Volunteer teams plan events, raise money,
build houses, put on dinners, and serve on boards and committees. Here
are some tips to have the most effective teams in volunteerland.
Be flexible and accepting. No one is perfect and the members
of teams have strengths and weaknesses. Perfectionists make lousy
leaders, because he/she has trouble accepting less than perfect
in others. Being flexible and accepting that each person wants
to improve is the key to success in working with teams.
Have fun. Volunteers sign on to work, but only if fun is involved.
Have pizza parties, make "inside"jokes, give goofy inexpensive
items as rewards (a light bulb for person with best idea of the
week) or post baby pictures at a meeting.
Share leadership. Let everyone on the team be the meeting leader.
Do not allow a few to do the glamorous jobs, do the dirty work
yourself, and spread tasks around the team.
Encourage free speech. Do not shoot down crazy ideas, and do
not allow it from others. Encourage people to speak freely and
experiment with new ideas. This boosts confidence and encourages
the risk takers.
Never dwell on mistakes. No project is done perfectly. Keep
the group away from focusing on mistakes. Help them look forward.
Be personally credible. The manager of volunteers who is the
organizer of the team gains credibility by being "real."
Let people see your mistakes, do not hide behind your title or
responsibilities, be sincere, and invite input.
Never have a team without a plan. Teams work most effectively
when there is a plan. Work from the mission of the organization.
When a team is planning a large event and are mired in the details
of catering, seating, and entertainment, it is easy to forget
why they are devoting hours to such hard work. A plan helps everyone
focus and it begins with the mission and purpose of the parent
The Points of Light Foundation has forms available
to nominate volunteers and volunteer organizations for the Daily Points
of Light Award. It is designed recognize individuals and groups that demonstrate
unique and innovative approaches to community volunteering and citizen
action, with a strong emphasis on service focused on the goals for children
and young people set by the Presidents Summit for American's Future. The
award is given five days a week, excluding holidays. If you would like
nomination forms, call 202-729-8000.
By calling 1-800-VOLUNTEER in the U.S., individuals
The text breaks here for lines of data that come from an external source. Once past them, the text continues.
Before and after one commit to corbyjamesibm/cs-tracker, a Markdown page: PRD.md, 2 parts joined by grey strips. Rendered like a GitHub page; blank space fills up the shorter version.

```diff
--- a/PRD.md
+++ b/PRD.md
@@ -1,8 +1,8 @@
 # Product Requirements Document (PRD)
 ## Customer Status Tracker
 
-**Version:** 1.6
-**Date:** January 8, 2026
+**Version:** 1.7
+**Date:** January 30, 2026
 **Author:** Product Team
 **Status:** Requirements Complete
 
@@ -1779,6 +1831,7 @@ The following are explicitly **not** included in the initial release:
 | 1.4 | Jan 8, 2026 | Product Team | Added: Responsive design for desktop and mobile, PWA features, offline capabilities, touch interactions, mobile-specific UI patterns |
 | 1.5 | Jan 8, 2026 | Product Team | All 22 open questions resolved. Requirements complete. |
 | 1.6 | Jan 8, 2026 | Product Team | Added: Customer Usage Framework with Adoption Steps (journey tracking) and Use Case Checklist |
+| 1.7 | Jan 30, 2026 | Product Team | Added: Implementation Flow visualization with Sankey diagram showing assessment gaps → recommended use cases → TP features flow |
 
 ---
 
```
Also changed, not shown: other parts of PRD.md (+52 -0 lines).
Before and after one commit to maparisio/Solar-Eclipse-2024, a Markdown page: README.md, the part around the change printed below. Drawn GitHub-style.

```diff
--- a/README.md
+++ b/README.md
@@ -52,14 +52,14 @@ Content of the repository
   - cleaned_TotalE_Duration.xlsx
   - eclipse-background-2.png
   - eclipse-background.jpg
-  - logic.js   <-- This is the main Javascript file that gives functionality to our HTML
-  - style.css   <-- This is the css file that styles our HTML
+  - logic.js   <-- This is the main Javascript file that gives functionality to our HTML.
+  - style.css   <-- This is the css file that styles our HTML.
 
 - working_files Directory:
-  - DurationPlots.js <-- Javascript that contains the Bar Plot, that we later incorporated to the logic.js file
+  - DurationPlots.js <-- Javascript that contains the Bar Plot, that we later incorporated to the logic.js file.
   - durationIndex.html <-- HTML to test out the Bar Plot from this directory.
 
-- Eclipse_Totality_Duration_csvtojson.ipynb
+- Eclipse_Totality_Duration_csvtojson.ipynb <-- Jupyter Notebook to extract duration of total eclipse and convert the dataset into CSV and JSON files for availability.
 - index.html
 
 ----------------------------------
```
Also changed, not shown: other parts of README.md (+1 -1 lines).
can be connected to their local volunteer center. This is a national interactive
call routing system designed to get volunteers connected to people who
can help them volunteer.